With visitors encouraged in to purchase crafts and pottery in the barn, and to view the restoration of the stables and cart sheds surrounding the yard, it became possible to approach close to the old Manor House itself, sit in its garden, and wander around the detached Tudor tower and incongruous gatehouse, too. The nearby looming mass of Rugeley Station is barely perceptible from the village, and 30 years ago, when the lanes suffered less traffic, and the new-builds had only just begun to sprout, you could imagine that the appearance of Hamstall Ridware had changed little in the 200 years since the Leighs finally ceased maintaining the manor house as a residence, if you were to ignore the gradual deforestation of the surrounding land.
Closely related via their Leigh family connections, in 1806, the Rector of Hamstall Ridware, Edward Cooper received a lengthy visit from his – later – more famous cousin, Jane Austen. The as yet unpublished writer spent five summer weeks in the rectory along with her mother, and sister Cassandra, as guests of Edward, his wife, and their children. Some scholars have found many parallels between the landscape of the Ridwares with the fictional Dorsetshire village of Delaford in her novel “Sense and Sensibility”. Indeed “Ridware” means “dwellers by the ford.” Others see a less than flattering portrait of Edward Cooper in her portrayal of Elizabeth’s unsuccessful, pompous suitor, Mr Collins, in “Pride and Predudice,” although local Midland obituaries of him on his death in 1833 seem sincerely complimentary.
Apart from the evidence of her later fiction, we have no record of Jane Austen’s activitiesin Staffordshire , her most Northerly sojourn. Other of Reverend Cooper’s visitors described outings to Tutbury Castle, to Lichfield, or making visits to notable local families such as the Ardens in Yoxall, (descendants of relatives of Shakespeare’s mother), so it is easy to presume that Jane and her family enjoyed these diversions too. But was the modest Queen Anne mansion of Orgreave Hall of sufficient interest to warrant the short enough carriage ride from Hampstall?

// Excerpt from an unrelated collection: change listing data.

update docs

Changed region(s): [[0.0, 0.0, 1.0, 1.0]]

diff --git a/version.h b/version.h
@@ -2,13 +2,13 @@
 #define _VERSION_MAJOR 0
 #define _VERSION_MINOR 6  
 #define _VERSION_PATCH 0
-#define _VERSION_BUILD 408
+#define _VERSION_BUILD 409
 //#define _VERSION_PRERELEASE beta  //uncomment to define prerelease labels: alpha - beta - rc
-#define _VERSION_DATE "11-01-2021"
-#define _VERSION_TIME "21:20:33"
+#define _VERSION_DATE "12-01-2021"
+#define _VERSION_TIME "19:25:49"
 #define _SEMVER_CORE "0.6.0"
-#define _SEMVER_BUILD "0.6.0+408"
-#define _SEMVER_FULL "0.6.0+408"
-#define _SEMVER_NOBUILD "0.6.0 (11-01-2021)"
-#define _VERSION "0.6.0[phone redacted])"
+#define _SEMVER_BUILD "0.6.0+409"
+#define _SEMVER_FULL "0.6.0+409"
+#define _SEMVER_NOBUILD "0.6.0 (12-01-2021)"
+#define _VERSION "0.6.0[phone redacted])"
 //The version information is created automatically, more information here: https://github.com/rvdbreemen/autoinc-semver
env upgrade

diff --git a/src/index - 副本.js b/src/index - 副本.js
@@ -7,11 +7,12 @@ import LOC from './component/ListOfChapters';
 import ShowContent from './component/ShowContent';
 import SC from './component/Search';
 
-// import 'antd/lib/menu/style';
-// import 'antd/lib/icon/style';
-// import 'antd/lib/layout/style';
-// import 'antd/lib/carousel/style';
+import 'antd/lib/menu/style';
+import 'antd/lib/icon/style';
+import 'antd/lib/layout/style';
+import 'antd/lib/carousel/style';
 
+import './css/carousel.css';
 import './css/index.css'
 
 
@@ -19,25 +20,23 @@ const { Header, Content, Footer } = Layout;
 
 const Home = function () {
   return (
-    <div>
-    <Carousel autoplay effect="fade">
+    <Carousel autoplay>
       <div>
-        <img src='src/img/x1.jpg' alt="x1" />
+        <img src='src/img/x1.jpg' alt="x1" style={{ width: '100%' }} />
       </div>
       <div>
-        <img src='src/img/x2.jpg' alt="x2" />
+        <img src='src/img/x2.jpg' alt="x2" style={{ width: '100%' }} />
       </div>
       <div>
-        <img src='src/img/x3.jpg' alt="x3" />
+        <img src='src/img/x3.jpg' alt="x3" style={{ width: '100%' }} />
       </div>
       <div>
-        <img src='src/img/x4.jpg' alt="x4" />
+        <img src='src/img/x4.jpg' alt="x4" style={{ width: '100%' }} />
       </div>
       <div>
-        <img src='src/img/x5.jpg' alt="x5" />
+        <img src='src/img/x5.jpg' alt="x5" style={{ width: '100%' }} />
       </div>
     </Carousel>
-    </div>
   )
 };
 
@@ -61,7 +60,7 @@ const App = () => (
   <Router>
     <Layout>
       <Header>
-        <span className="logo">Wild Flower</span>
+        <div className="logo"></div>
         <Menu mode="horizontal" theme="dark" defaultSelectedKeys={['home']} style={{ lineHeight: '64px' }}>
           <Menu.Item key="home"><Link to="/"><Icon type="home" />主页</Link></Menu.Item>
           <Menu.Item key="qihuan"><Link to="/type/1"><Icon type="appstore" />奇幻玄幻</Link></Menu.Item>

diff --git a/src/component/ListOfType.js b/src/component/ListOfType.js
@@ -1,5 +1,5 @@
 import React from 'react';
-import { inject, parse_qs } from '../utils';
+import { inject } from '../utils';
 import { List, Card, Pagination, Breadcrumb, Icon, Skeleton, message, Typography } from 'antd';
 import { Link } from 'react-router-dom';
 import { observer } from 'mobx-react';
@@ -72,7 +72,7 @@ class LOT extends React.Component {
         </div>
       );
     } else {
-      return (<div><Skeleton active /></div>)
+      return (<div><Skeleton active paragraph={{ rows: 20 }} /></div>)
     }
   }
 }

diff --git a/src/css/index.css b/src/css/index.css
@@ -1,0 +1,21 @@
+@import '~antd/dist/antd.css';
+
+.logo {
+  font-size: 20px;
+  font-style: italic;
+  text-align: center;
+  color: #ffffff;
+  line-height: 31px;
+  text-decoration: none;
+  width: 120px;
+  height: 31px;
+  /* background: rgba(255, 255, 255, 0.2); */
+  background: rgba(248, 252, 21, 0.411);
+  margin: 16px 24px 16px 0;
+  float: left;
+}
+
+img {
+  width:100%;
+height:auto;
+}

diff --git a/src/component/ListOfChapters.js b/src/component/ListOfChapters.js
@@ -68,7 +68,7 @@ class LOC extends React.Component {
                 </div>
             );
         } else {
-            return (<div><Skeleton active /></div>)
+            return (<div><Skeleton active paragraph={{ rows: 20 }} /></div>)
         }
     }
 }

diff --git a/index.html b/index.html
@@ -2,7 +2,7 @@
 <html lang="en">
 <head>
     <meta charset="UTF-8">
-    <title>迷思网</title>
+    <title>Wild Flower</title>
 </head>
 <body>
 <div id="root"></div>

Did the kid leather slippers of our most feted female novelist make contact with the grounds I walked in on a thousand mornings?
One of Edward Cooper’s closest friends and neighbours was Thomas Gisborne of Yoxall Lodge. For the two friends, along with Thomas’s brother John, 1806 was a year of bitter disappointment. The meetings and the protests that they had attended in opposition to the enclosure of Needwood Forest had been in vain, and the act that facilitated it was passed by parliament. Edward’s intelligent, sociable cousin could not fail to be interested in the contentious issue of local enclosures. Did her cousin’s fellow campaigner, John Gisborne invite her to view the home he was to move to in just a few weeks’ time, to escape the excruciating sight of the destruction of his beloved Needwood?